## Directions
Return every line below in which "export" appears.

*** Opening of Data extracts ***

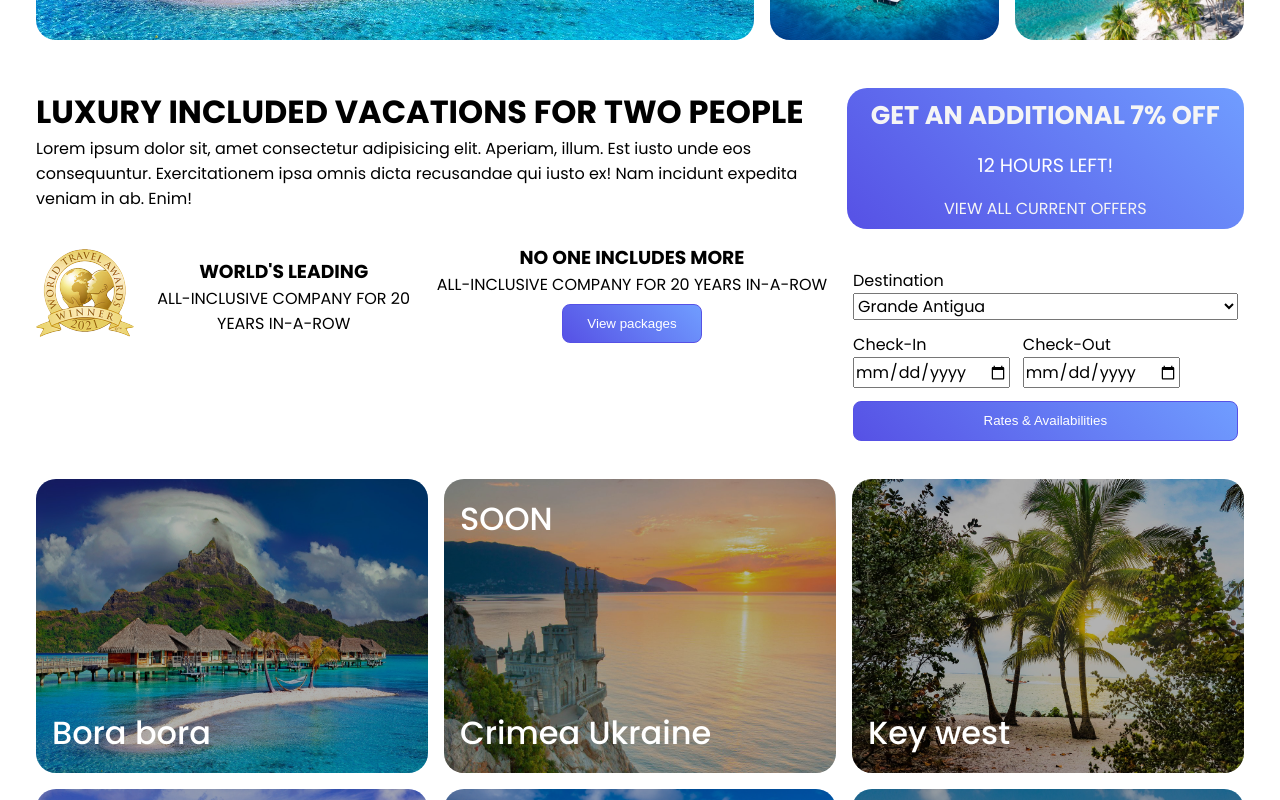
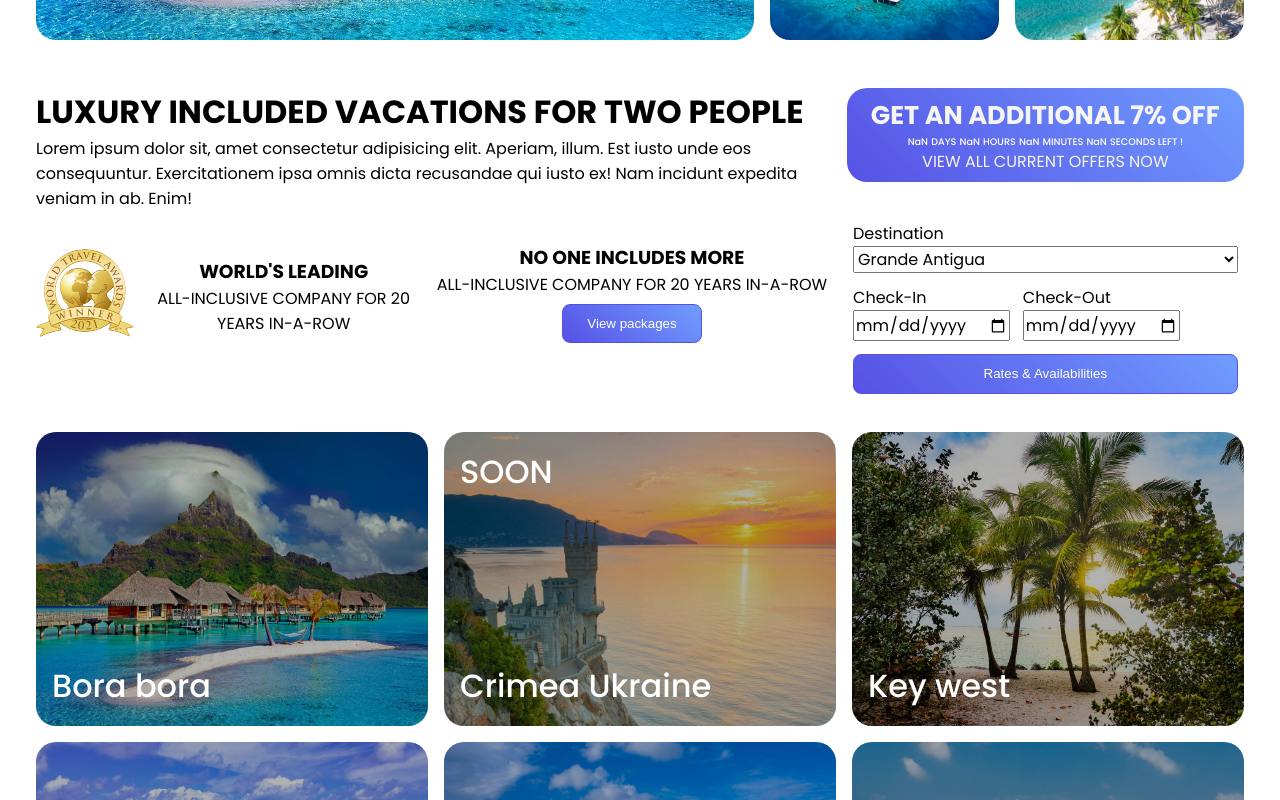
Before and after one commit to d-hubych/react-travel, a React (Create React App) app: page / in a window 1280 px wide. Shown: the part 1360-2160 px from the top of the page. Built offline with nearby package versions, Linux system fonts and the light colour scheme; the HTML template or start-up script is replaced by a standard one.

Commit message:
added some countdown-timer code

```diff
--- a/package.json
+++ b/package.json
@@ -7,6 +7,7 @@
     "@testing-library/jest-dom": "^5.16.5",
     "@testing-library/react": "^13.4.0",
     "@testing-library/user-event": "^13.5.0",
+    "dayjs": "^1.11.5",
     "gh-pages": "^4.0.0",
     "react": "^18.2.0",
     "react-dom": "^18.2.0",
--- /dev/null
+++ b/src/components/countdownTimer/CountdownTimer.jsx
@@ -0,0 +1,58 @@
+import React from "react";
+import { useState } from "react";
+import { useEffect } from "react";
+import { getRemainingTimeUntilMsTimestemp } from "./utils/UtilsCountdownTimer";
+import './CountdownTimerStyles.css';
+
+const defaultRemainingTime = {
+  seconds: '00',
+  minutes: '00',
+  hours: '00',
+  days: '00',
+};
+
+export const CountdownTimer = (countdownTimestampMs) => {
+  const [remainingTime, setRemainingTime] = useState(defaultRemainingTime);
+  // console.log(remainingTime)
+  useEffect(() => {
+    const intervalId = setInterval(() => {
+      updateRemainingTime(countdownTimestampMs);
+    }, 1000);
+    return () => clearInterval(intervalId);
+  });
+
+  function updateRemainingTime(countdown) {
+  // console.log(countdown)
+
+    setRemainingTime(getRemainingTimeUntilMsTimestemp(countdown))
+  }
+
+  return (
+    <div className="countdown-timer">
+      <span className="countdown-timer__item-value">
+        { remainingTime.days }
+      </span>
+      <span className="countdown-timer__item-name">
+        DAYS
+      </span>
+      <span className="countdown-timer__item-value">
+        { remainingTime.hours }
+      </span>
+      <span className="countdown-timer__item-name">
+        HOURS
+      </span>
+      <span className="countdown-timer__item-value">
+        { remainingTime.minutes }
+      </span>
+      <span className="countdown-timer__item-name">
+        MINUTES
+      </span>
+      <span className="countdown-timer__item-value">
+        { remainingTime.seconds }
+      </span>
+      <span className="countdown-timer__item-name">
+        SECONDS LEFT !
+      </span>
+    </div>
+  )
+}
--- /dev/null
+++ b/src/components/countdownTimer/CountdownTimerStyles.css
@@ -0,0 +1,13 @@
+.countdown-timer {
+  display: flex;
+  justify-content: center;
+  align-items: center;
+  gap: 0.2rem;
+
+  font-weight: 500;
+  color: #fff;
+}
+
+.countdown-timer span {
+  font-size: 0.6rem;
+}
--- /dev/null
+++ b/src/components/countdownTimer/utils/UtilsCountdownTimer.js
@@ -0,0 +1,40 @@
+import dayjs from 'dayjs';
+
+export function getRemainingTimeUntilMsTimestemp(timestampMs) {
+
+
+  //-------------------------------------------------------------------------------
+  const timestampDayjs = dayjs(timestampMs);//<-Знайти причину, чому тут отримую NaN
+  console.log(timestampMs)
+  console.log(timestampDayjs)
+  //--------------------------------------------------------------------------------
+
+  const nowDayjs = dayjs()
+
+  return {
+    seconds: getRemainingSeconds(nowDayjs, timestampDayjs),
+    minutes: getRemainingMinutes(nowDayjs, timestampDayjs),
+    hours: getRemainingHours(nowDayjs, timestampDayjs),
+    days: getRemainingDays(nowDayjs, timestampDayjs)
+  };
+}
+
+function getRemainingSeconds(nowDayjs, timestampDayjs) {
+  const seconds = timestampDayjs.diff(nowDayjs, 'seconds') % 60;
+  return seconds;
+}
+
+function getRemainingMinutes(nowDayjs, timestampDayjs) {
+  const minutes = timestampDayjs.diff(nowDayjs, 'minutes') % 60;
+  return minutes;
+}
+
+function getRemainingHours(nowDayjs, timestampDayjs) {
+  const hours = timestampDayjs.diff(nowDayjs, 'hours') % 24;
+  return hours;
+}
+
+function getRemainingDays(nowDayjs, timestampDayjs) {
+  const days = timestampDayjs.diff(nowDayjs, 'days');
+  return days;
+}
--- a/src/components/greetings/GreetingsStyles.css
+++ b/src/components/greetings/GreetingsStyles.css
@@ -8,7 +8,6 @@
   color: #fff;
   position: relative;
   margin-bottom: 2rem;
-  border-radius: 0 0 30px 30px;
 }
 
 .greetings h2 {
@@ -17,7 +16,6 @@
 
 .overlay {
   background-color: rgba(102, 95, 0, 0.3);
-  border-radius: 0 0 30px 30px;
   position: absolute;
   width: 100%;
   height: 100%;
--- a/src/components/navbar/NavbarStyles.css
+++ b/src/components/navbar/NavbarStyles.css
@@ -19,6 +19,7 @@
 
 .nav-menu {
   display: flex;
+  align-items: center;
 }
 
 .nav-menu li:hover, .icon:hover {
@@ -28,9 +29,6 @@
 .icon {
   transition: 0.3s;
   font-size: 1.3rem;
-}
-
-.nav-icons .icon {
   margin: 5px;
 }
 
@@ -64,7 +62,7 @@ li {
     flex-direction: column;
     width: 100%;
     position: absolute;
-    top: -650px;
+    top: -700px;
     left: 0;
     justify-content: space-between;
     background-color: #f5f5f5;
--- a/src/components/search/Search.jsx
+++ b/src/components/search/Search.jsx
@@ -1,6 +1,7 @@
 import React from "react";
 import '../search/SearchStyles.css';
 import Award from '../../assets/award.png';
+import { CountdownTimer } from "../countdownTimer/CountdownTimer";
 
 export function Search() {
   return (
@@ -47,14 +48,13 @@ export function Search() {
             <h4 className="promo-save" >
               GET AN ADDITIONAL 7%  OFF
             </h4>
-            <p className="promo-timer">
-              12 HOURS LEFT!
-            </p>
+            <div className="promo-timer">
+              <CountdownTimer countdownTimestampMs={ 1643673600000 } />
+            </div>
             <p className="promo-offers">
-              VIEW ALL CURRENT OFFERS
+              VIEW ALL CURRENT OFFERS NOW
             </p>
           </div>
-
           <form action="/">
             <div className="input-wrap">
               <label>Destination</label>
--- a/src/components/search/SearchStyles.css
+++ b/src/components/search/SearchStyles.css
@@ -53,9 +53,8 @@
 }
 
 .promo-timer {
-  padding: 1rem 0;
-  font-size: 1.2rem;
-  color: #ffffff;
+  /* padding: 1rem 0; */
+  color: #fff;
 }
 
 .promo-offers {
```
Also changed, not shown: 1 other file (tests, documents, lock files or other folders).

*** Close of Data extracts ***
*** Opening of Data extracts ***

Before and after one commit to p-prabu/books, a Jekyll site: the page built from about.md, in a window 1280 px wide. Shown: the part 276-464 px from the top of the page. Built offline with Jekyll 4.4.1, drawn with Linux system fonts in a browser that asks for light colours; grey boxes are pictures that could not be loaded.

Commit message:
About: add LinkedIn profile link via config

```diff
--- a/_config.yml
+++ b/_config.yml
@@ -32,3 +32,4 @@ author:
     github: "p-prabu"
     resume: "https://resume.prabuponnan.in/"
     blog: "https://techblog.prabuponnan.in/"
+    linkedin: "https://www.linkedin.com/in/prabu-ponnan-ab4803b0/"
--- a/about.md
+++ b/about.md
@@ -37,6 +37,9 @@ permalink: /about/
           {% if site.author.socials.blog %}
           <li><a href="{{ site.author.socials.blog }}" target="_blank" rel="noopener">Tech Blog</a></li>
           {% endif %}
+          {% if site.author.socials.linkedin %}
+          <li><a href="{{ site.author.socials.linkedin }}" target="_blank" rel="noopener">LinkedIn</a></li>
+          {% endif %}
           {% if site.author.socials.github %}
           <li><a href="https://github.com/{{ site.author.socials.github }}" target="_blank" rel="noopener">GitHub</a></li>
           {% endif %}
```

*** Close of Data extracts ***
*** Opening of Data extracts ***

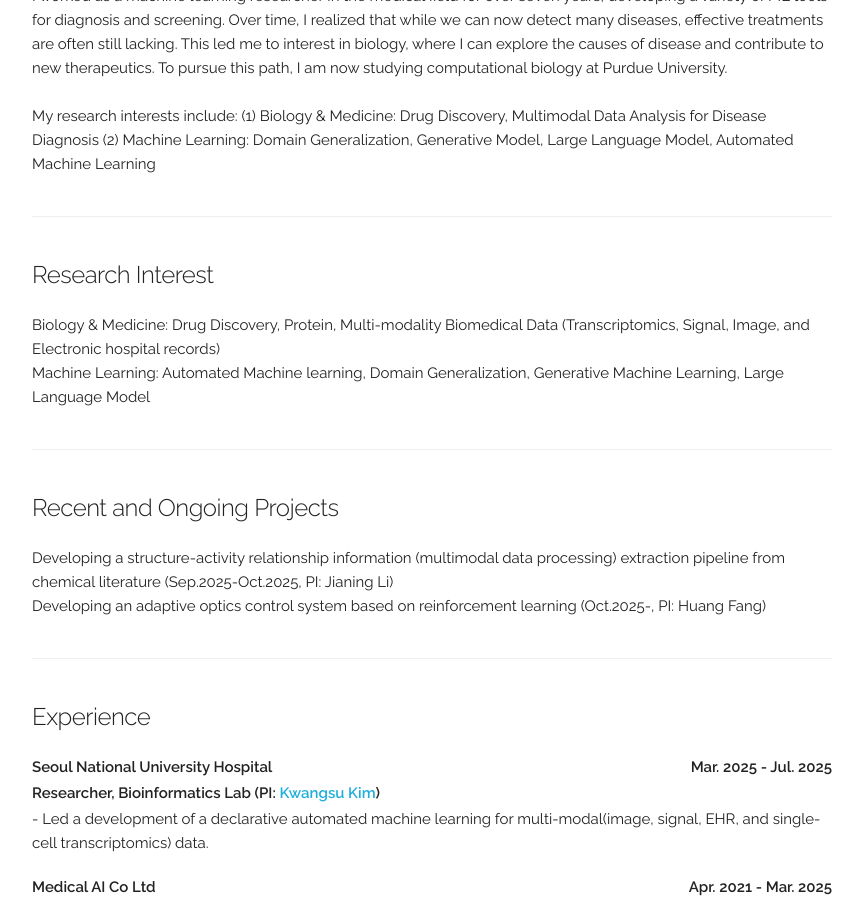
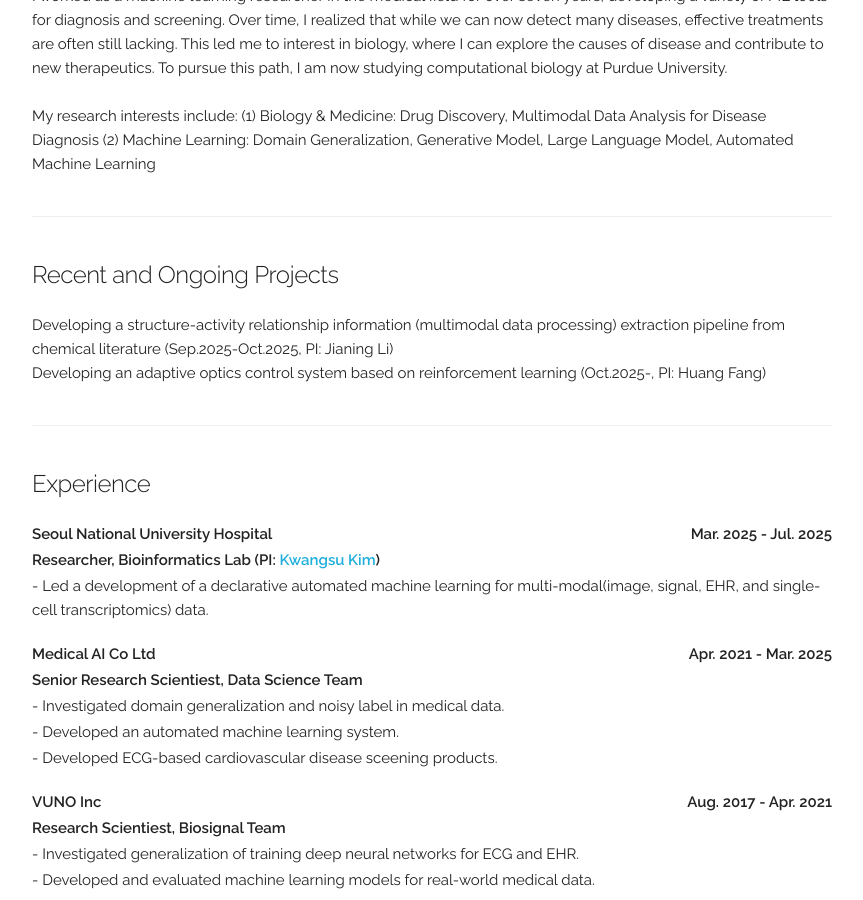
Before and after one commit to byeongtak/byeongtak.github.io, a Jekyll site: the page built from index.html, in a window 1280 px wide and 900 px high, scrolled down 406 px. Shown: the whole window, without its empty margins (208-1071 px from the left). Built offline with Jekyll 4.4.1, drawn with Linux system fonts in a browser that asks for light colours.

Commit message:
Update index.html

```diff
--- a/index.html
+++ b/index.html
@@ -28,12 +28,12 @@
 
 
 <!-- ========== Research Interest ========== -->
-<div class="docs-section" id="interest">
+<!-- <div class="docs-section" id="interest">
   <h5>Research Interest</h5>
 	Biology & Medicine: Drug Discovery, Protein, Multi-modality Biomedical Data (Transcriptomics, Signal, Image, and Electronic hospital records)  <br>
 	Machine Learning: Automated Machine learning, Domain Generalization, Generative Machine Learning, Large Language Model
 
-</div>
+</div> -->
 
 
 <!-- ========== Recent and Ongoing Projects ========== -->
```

*** Close of Data extracts ***

## Solved exercise
+export const CountdownTimer = (countdownTimestampMs) => {
+export function getRemainingTimeUntilMsTimestemp(timestampMs) {
 export function Search() {
@@ -47,14 +48,13 @@ export function Search() {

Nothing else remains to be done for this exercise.